LaMay Axton of Menifee, California, remembers every detail of Sept. 23, 2016, her own birthday, when life changed forever for her granddaughter, Cambria "Cami" Tate, 2 1/2 years old. LaMay, who is Cami's caregiver, says the child originally had just another cold, before things took a more terrifying turn. Cami's fever was 103 degrees and "her body seemed to be super-rigid and she couldn't cough up secretions."
After a hasty trip to the doctor, Cami was sent home with a bronchitis diagnosis: "I think God told me to sit down and watch Cami that day," LaMay told HealthCentral in a telephone interview. She obeyed without hesitation. "Later, her little legs gave out from under her, and she looked like a marionette doll."
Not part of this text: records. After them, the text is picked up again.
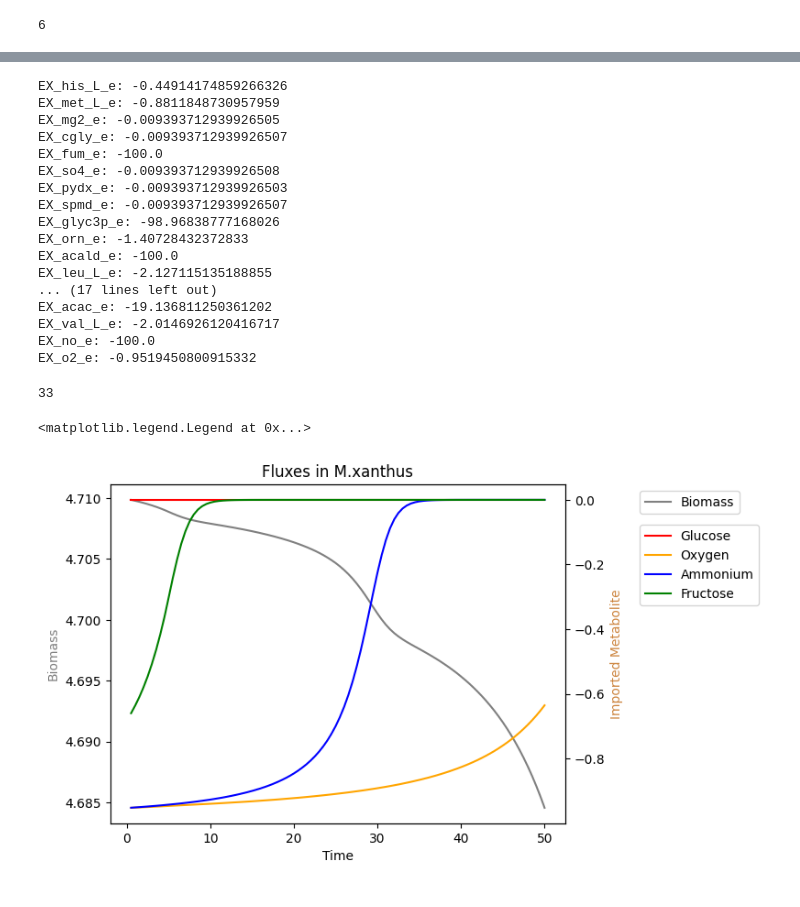
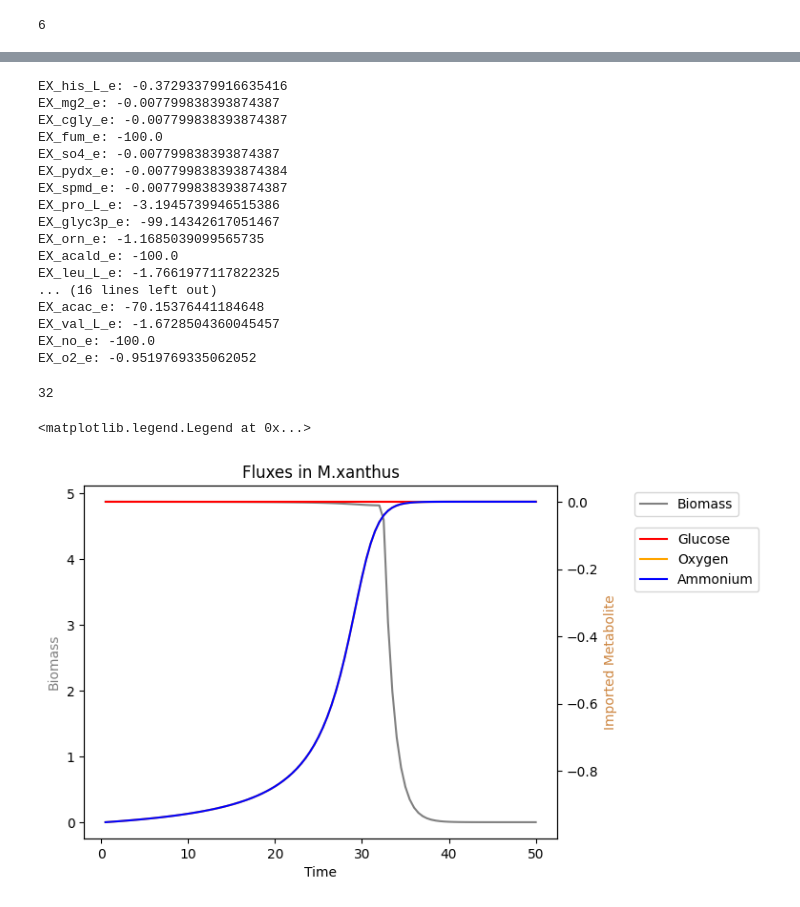
Before and after one commit to BondonMickael/M_xanthus-E_coli-Predation, a Jupyter notebook: notebooks/compart_model.ipynb, the cells around one changed output, grey strips where cells are left out. Drawn from its saved outputs; the diff is of its cells as text; code cells hidden in the pictures.

```diff
--- a/notebooks/compart_model.ipynb
+++ b/notebooks/compart_model.ipynb
@@ -171,7 +159,7 @@ tf = 50
 steps = 0.5
 time_point = [0]
 it = 1
-y = [100, 100, 100, 10]
+y = [100, 100, 100]
 fluxes_E = []
 fluxes_M = []
 
@@ -189,18 +177,16 @@ def add_dynamic_bounds(model, y):
     :param sbml model: The model you want to add dynamic bounds. \n
     :param list(int) y: A list of the metabolite quantities in environment. In order: glucose, oxygen, amonium, glutamate.
     """
-    glucose, oxygen, ammonium, fructose = y  # expand the boundary species (Can put more)
+    glucose, oxygen, ammonium, = y  # expand the boundary species (Can put more)
 
     glucose_max_import = -10 * glucose / (5 + glucose) # calculate the max import value for the metabolites
     oxygen_max_import = -10 * oxygen / (5 + oxygen)
     ammonium_max_import = -10 * ammonium / (5 + ammonium)
-    fructose_max_import = -10 * fructose / (5 + fructose)
 
     E_coli.reactions.EX_glc__D_e.lower_bound = glucose_max_import  # change the limit of importation with the mex import
     M_xanthus.reactions.EX_glc__D_e.lower_bound = 0
     model.reactions.EX_o2_e.lower_bound = oxygen_max_import
     model.reactions.EX_nh4_e.lower_bound = ammonium_max_import
-    model.reactions.EX_no_e.lower_bound = fructose_max_import
     M_xanthus.reactions.EX_glu_L_e.bounds = [0,0]
 
 
@@ -209,19 +195,13 @@ def update_metabolites(fluxes, y):
     :param list(int) fluxes: The list of the fluxes. \n
     :param list(int) y: A list of the metabolite quantities in environment. In order: glucose, oxygen, amonium, glutamate.
     """
-    glucose, oxygen, ammonium, fructose = y  # expand the boundary species (Can put more)
+    glucose, oxygen, ammonium = y  # expand the boundary species (Can put more)
 
     glucose = glucose + fluxes["EX_glc__D_e"]  # calculate the number of metabolites
     oxygen = oxygen + fluxes["EX_o2_e"]
     ammonium = ammonium + fluxes["EX_nh4_e"]
-    fructose = fructose + fluxes["EX_no_e"]
 
-    y = (
-        glucose,
-        oxygen,
-        ammonium,
-        fructose
-    )  # changing the value of the metabolites
+    y = (glucose, oxygen, ammonium)  # changing the value of the metabolites
     return y
 
 
@@ -229,9 +209,7 @@ with tqdm(total=tf) as pbar:
     while t < tf:
         add_dynamic_bounds(E_coli, y) ## For Escherichia coli
         FBA_1 = E_coli.optimize()  # perform flux balance analysis (FBA)
-        fluxes_E_coli = FBA_1.fluxes.get(
-            reactions_list_E_coli
-        )  # store the fluxes of the FBA
+        fluxes_E_coli = FBA_1.fluxes.get(reactions_list_E_coli)  # store the fluxes of the FBA
         fluxes_E_coli *= 0.1  # multiply by Biomass Concentration to get flux
         fluxes_E.append(fluxes_E_coli)  # store all the fluxes
         y = update_metabolites(fluxes_E_coli, y)
@@ -270,14 +248,12 @@ EX_h2o_e: 3.1470521641157
 glucose = []
 oxygen = []
 ammonium = []
-fructose = []
 biomass = []
 
 for i in fluxes_E:
     glucose.append(i["EX_glc__D_e"])
     biomass.append(i["BIOMASS_Ec_iML1515_core_75p37M"])
     oxygen.append(i["EX_o2_e"])
-    fructose.append(i["EX_no_e"])
     ammonium.append(i["EX_nh4_e"])
 
 ax = plt.subplot(111)
@@ -286,7 +262,6 @@ ax2 = plt.twinx(ax)
 ax2.plot(time_point[1:], glucose, color="red", label="Glucose")
 ax2.plot(time_point[1:], oxygen, color="orange", label="Oxygen")
 ax2.plot(time_point[1:], ammonium, color="blue", label="Ammonium")
-ax2.plot(time_point[1:], fructose, color="green", label="Fructose")
 ax.set_ylabel("Biomass", color="gray")
 ax2.set_ylabel("Imported Metabolite", color="peru")
 ax.set_xlabel('Time')
@@ -309,56 +284,53 @@ for j in exchanges:
         imported.append(j)
 len(imported)
 # %% [output]
-EX_his_L_e: -0.44914174859266326
-EX_met_L_e: -0.8811848730957959
-EX_mg2_e: -0.009393712939926505
-EX_cgly_e: -0.009393712939926507
+EX_his_L_e: -0.37293379916635416
+EX_mg2_e: -0.007799838393874387
+EX_cgly_e: -0.007799838393874387
 EX_fum_e: -100.0
-EX_so4_e: -0.009393712939926508
-EX_pydx_e: -0.009393712939926503
-EX_spmd_e: -0.009393712939926507
-EX_glyc3p_e: -98.96838777168026
-EX_orn_e: -1.40728432372833
+EX_so4_e: -0.007799838393874387
+EX_pydx_e: -0.007799838393874384
+EX_spmd_e: -0.007799838393874387
+EX_pro_L_e: -3.1945739946515386
+EX_glyc3p_e: -99.14342617051467
+EX_orn_e: -1.1685039099565735
 EX_acald_e: -100.0
-EX_leu_L_e: -2.127115135188855
-... (17 lines left out)
-EX_acac_e: -19.136811250361202
-EX_val_L_e: -2.0146926120416717
+EX_leu_L_e: -1.7661977117822325
+... (16 lines left out)
+EX_acac_e: -70.15376441184648
+EX_val_L_e: -1.6728504360045457
 EX_no_e: -100.0
-EX_o2_e: -0.9519450800915332
+EX_o2_e: -0.9519769335062052
-33
+32
 # %%
 glucose = []
 oxygen = []
 ammonium = []
-fructose = []
 biomass = []
 
 for i in fluxes_M:
     glucose.append(i["EX_glc__D_e"])
     biomass.append(i["OF_BIOMASS"])
     oxygen.append(i["EX_o2_e"])
     ammonium.append(i["EX_nh4_e"])
-    fructose.append(i['EX_no_e'])
 
 ax = plt.subplot(111)
 ax.plot(time_point[1:], biomass, color="gray", label="Biomass")
 ax2 = plt.twinx(ax)
 ax2.plot(time_point[1:], glucose, color="red", label="Glucose")
 ax2.plot(time_point[1:], oxygen, color="orange", label="Oxygen")
 ax2.plot(time_point[1:], ammonium, color="blue", label="Ammonium")
-ax2.plot(time_point[1:], fructose, color="green", label="Fructose")
 
 ax.set_ylabel("Biomass", color="gray")
 ax2.set_ylabel("Imported Metabolite", color="peru")
 ax.set_xlabel('Time')
 
 ax.set_title("Fluxes in M.xanthus")
 ax.legend(bbox_to_anchor=(1.15, 1), loc="upper left")
 ax2.legend(bbox_to_anchor=(1.15, 0.90), loc="upper left")
 # %% [output]
 <matplotlib.legend.Legend at 0x...>
-[figure, old version]
+[figure, new version]
 # %%
 biomass_E = []
 biomass_M = []
```
Also changed, not shown: parts of 5 cells of this notebook, 4 other files.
LaMay rushed Cami to a San Diego military hospital, where the child went into respiratory failure and was without oxygen for 33 minutes, as her grandmother prayed: "God, please don't take her." Doctors "brought her back" but Cami was paralyzed from the neck down and in a medically-induced coma for three months.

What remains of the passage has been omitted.